The rise in violent crime by juveniles is attracting public attention and increasing demand for services. Much of the planning being done in fact exacerbates existing problems. Below is a list of some major considerations that an effective system evaluation needs to address.

Overall System

What are the goals of the system?

Is the system meeting its goals?

How is this measured?

How do the interactions between the different elements of the system affect its overall function?

How much does the system cost to operate?

Where are there inefficiencies in the system that can be eliminated?


Are programs interrelated in a way that provides effective services for the multi-problem kid and his/her family?

Are there populations whose needs are not being met by current programs?

Are there programs for kids at each stage in the juvenile justice system - from diversion programs for 10-year-old shoplifters to in-custody programs for older felons?

How do you measure its success?


Who really needs to be locked up?

What are the goals and criteria of detention?

How can those goals be met most cost-effectively?

What kinds of programs and facilities do you need to meet these goals?

ILPP's Approach to Evaluation

As ILPP evaluates counties' juvenile justice systems, these are the steps we take:

  1. Collect comprehensive data on the juvenile population to identify who is in the system, how long they stay, and how they exit.
  2. Assess all programs and services, to seek potential obstacles to overall effectiveness.
  3. Develop long-term facilities options, in light of projected future demand.

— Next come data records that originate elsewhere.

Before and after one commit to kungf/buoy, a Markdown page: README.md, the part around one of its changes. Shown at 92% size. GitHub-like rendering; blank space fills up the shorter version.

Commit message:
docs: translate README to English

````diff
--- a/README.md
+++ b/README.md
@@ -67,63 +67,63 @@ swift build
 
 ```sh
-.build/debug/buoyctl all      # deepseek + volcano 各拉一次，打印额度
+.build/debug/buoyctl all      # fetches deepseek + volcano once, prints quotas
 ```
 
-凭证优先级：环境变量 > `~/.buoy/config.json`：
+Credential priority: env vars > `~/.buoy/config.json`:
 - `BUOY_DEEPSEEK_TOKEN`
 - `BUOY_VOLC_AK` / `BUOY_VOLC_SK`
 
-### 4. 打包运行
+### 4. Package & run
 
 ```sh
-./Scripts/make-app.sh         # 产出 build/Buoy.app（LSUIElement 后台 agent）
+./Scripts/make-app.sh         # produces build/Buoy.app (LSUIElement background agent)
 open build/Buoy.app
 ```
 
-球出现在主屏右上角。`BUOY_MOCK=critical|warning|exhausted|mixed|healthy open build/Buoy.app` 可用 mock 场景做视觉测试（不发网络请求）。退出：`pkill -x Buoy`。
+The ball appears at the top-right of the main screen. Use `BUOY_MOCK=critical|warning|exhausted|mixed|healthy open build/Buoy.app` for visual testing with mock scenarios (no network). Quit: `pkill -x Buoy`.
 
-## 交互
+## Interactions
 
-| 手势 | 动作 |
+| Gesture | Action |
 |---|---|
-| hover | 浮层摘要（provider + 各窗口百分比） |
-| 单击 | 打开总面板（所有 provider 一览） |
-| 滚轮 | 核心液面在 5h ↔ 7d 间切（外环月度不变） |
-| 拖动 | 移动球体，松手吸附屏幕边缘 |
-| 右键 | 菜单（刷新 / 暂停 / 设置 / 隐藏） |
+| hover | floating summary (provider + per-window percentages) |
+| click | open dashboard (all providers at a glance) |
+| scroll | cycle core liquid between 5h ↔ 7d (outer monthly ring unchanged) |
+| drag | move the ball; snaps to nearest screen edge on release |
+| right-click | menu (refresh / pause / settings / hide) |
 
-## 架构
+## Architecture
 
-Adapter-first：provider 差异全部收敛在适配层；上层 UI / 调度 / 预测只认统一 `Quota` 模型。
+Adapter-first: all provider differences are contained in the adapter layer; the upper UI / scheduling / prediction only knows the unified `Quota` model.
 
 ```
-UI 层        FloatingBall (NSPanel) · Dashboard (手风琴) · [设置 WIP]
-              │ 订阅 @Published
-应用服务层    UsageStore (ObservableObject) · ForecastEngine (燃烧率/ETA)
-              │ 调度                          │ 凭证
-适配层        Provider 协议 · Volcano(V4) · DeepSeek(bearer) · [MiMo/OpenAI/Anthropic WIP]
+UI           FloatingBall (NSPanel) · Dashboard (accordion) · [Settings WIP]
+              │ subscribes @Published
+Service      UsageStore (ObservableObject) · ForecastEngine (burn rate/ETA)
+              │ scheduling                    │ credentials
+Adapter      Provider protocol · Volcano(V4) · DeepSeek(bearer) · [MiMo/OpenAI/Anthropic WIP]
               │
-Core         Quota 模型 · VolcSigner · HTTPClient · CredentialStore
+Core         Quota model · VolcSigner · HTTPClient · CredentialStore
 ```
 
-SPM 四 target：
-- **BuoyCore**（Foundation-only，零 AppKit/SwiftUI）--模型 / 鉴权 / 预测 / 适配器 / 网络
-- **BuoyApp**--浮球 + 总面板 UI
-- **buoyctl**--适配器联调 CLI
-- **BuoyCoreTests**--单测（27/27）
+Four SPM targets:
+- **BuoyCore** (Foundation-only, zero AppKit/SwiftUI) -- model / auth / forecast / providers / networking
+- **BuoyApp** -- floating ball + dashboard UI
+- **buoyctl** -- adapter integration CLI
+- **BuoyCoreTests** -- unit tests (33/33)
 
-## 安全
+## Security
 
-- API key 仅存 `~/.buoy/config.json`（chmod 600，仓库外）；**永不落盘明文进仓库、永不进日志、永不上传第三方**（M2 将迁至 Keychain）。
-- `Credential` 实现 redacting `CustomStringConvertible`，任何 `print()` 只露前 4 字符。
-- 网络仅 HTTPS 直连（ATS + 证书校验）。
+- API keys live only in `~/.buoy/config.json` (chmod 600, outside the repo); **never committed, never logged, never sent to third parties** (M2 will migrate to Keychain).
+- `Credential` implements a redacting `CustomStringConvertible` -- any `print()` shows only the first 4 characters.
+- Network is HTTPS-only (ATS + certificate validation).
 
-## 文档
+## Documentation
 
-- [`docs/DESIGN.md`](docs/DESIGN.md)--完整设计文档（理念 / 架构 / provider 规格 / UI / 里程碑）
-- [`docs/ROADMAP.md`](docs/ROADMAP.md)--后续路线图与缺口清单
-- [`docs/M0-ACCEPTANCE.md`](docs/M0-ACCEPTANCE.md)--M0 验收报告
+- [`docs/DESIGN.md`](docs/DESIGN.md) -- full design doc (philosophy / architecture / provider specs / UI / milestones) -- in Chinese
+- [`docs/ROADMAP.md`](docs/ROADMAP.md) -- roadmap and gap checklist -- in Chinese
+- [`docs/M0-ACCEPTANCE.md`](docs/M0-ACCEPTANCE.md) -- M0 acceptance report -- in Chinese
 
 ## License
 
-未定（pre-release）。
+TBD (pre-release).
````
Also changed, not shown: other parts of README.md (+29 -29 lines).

The final product is a report which describes the findings and recommendations from each project phase and concludes with an overall program plan, system management plan, and facilities plan.